    I really don't know why folk are so set on the 175 SMK's for target shooting.

    The new 155 SMK part 2156 has a B.C of .505 matching that of the 175 SMK and you will achieve a much higher velocity out of your short barrel. They will also be lighter on recoil.
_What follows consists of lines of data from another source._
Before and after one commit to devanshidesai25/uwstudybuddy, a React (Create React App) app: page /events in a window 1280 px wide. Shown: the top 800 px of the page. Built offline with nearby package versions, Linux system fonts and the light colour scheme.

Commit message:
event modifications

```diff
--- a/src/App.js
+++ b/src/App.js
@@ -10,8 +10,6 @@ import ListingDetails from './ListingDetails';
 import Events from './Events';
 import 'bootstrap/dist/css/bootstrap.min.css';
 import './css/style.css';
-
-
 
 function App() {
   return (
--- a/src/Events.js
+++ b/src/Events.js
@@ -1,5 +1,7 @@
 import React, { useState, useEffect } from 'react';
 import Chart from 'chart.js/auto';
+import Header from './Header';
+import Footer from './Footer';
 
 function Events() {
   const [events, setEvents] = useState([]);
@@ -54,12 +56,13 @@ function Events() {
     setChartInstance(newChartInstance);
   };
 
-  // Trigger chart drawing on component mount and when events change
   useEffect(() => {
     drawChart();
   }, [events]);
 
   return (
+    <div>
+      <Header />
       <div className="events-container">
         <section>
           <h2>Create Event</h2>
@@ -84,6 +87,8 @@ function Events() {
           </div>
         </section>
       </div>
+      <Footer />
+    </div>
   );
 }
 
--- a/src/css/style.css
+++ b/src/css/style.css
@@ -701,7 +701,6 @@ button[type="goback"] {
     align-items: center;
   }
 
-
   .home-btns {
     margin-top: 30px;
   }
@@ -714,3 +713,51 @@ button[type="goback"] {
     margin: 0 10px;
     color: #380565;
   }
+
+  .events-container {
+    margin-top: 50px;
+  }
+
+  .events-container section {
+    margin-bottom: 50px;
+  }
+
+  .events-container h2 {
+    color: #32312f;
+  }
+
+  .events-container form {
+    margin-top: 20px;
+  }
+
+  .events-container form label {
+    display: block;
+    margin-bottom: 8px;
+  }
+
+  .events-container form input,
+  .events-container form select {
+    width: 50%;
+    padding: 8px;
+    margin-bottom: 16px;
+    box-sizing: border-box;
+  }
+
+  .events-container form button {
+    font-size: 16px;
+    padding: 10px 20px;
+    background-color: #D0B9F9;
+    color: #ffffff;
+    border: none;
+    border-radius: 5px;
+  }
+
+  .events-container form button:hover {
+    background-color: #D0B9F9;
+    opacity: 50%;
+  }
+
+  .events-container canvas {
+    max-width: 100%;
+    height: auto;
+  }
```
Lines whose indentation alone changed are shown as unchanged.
    Wholeheartedly agree been shooting the 168 and 175 grainers a long time but that 2156 bullet from sierra is outstanding